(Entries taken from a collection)
= = =

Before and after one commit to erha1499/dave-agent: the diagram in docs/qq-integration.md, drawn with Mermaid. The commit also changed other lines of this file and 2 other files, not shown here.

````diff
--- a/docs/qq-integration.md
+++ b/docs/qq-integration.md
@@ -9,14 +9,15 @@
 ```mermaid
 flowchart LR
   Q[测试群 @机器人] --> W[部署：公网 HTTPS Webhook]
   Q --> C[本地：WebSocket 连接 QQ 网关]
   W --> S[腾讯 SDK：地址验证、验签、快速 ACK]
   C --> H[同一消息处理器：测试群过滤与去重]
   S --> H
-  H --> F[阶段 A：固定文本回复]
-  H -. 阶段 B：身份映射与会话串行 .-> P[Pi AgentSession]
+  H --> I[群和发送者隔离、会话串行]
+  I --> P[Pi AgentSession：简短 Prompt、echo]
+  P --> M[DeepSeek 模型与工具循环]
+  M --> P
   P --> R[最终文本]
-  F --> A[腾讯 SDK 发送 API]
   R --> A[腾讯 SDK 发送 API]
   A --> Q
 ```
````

= = =

→ Problem requirements:
All that is wanted is the lines from the one containing "H --> I[群和发送者隔离、会话串行]" through the last line of the records, restated word for word.

→ Written solution:
+  H --> I[群和发送者隔离、会话串行]
+  I --> P[Pi AgentSession：简短 Prompt、echo]
+  P --> M[DeepSeek 模型与工具循环]
+  M --> P
   P --> R[最终文本]
-  F --> A[腾讯 SDK 发送 API]
   R --> A[腾讯 SDK 发送 API]
   A --> Q
 ```
````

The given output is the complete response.